Please show each line of the listing where "label" is present.

- Opening Delimiter -

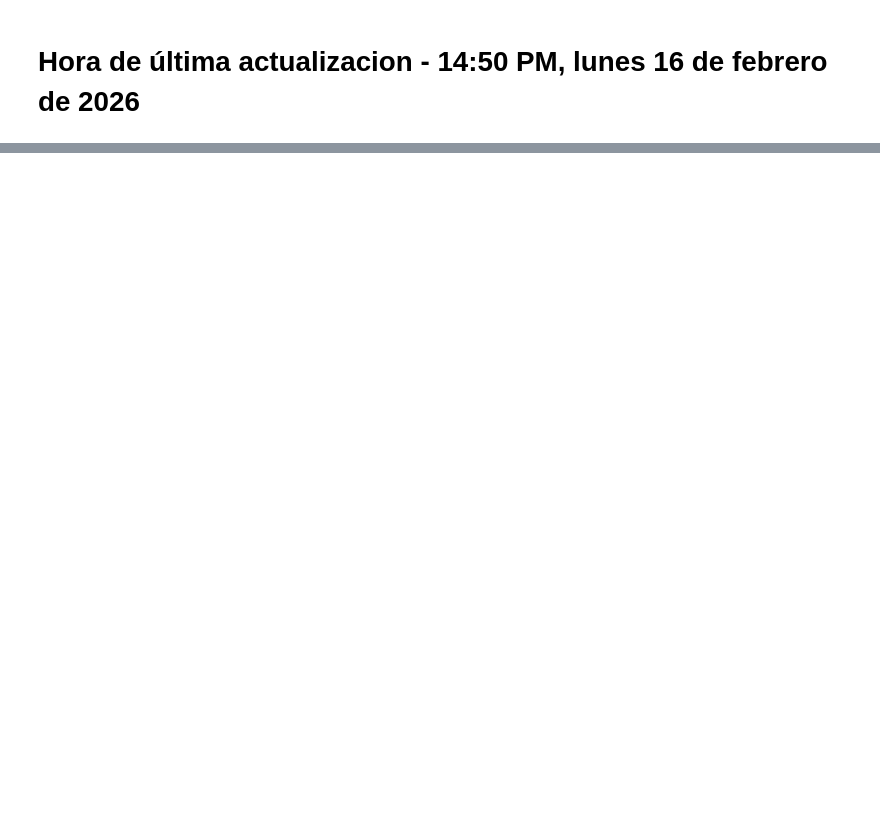
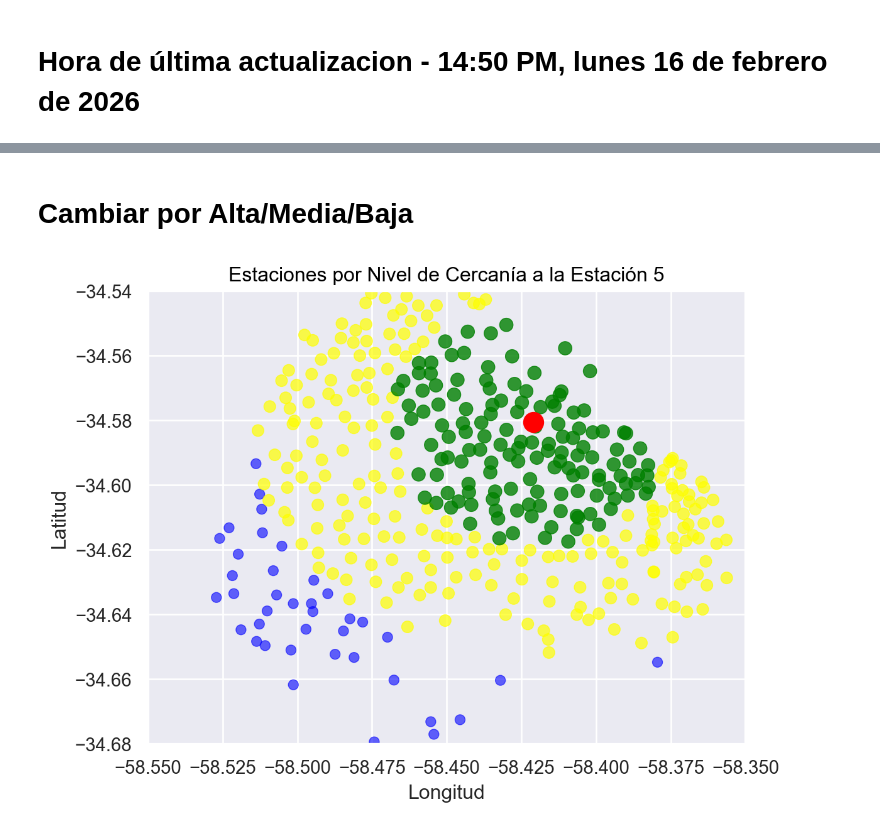
Before and after one commit to leonelifernandez12/labo_datos, a Jupyter notebook: tp1.ipynb, the cells around one changed output, grey strips where cells are left out. Saved outputs shown, nothing was run; the diff lists cells and outputs as text; code cells hidden in the pictures; blank space fills up the shorter version.

```diff
--- a/tp1.ipynb
+++ b/tp1.ipynb
@@ -1047,0 +1199,19 @@ np.float64(1.0)
+# %%
+# Crear etiquetas de cercanía basadas en tercios (0-33, 33-66, 66-100)
+def etiquetar_cercania(puntaje):
+    if puntaje >= 66.67:
+        return 'Cerca'
+    elif puntaje >= 33.33:
+        return 'Media'
+    else:
+        return 'Lejos'
+
+# Aplicar la función a cada fila
+df_informacion['etiqueta_cercania'] = df_informacion['puntaje_cercania_est5'].apply(etiquetar_cercania)
+
+# Verificar la distribución
+print(df_informacion['etiqueta_cercania'].value_counts())
+print("\nEjemplos:")
+print(df_informacion[['station_id', 'puntaje_cercania_est5', 'etiqueta_cercania']].head(10))
+print(f"\nEstación 5:")
+print(df_informacion[df_informacion['station_id'] == '5'][['station_id', 'puntaje_cercania_est5', 'etiqueta_cercania']])
@@ -1047,0 +1252,2 @@ np.float64(1.0)
+# %%
+df_informacion.loc[df_informacion['station_id'] == '5', 'etiqueta_cercania'] = 'Es estación 5'
@@ -1047,0 +1466,24 @@ np.float64(1.0)
+# %% [markdown]
+# Cambiar por Alta/Media/Baja
+# %%
+import seaborn.objects as so
+
+# Separar las categorías
+df_cerca = df_informacion[df_informacion['etiqueta_cercania'] == 'Cerca']
+df_media = df_informacion[df_informacion['etiqueta_cercania'] == 'Media']
+df_lejos = df_informacion[df_informacion['etiqueta_cercania'] == 'Lejos']
+df_es5 = df_informacion[df_informacion['etiqueta_cercania'] == 'Es estación 5']
+
+# Gráfico con todas las categorías
+(
+    so.Plot()
+    .add(so.Dot(alpha=0.6, color='blue', pointsize=6), data=df_lejos, x='lon', y='lat')
+    .add(so.Dot(alpha=0.7, color='yellow', pointsize=7), data=df_media, x='lon', y='lat')
+    .add(so.Dot(alpha=0.8, color='green', pointsize=8), data=df_cerca, x='lon', y='lat')
+    .add(so.Dot(alpha=1, color='red', pointsize=12), data=df_es5, x='lon', y='lat')
+    .label(x='Longitud', y='Latitud', title='Estaciones por Nivel de Cercanía a la Estación 5')
+    .limit(x=(-58.55, -58.35), y=(-34.68, -34.54))
+    .theme({**so.Plot.config.theme, 'axes.grid': True})
+)
+# %% [output]
+[figure, added]
```
Also changed, not shown: parts of 24 cells of this notebook, 3 other files.
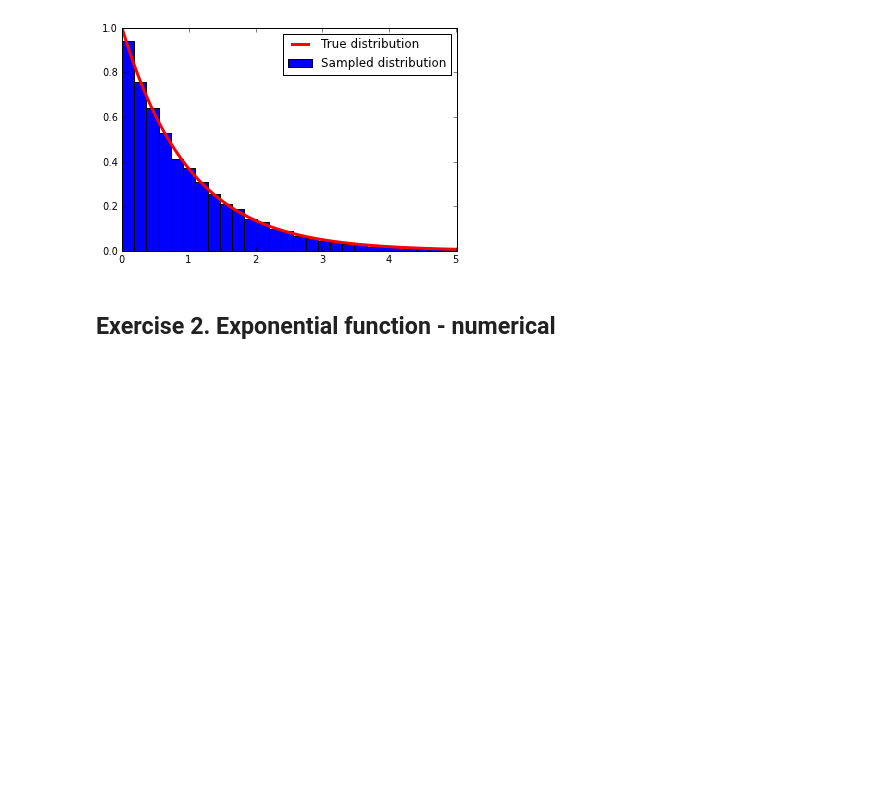
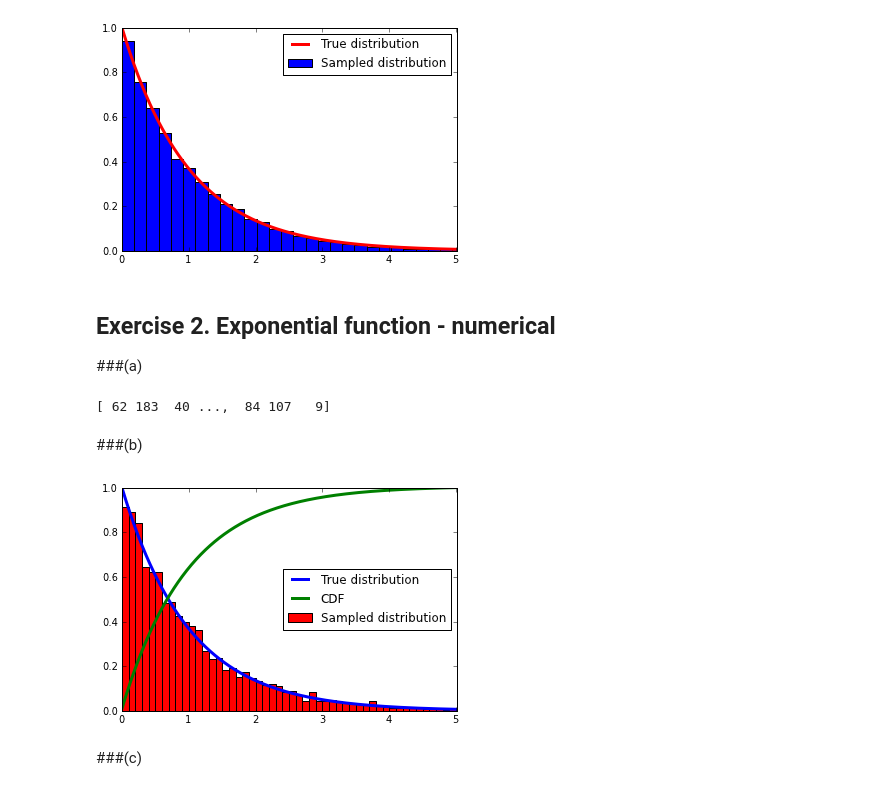
Before and after one commit to mullenray/PHYS202-S13, a Jupyter notebook: Week8/RandomMC.ipynb, the cells around one changed output. Saved outputs shown, nothing was run; the diff lists cells and outputs as text; code cells hidden in the pictures; blank space fills up the shorter version.

```diff
--- a/Week8/RandomMC.ipynb
+++ b/Week8/RandomMC.ipynb
@@ -142,3 +142,33 @@ show()
 # %% [markdown]
 Exercise 2. Exponential function - numerical
 -
+###(a)
+# %%
+x = arange(0.0, 5.001, 0.01)
+lam = 1.
+f = lambda x: lam * exp(-lam * x)
+
+disnum = numpy.array(f(x))
+
+cdfnum = cumsum(disnum)/sum(disnum)
+
+N = 10000
+z = numpy.random.random_sample(N)
+indval = searchsorted(cdfnum, z)
+print indval
+samx = numpy.array(x[indval])
+# %% [output]
+[ 62 183  40 ...,  84 107   9]
+# %% [markdown]
+###(b)
+# %%
+plot(x, disnum, label = 'True distribution', lw = 3)
+plot(x, cdfnum, label = 'CDF', lw = 3)
+hist(samx, 50, normed = True, label = 'Sampled distribution')
+legend(loc = 0)
+xlim(0, 5.01)
+show()
+# %% [output]
+[figure, added]
+# %% [markdown]
+###(c)
```
Also changed, not shown: parts of 1 cell of this notebook.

- Closing Delimiter -

* Response below
+    .label(x='Longitud', y='Latitud', title='Estaciones por Nivel de Cercanía a la Estación 5')
+plot(x, disnum, label = 'True distribution', lw = 3)
+plot(x, cdfnum, label = 'CDF', lw = 3)
+hist(samx, 50, normed = True, label = 'Sampled distribution')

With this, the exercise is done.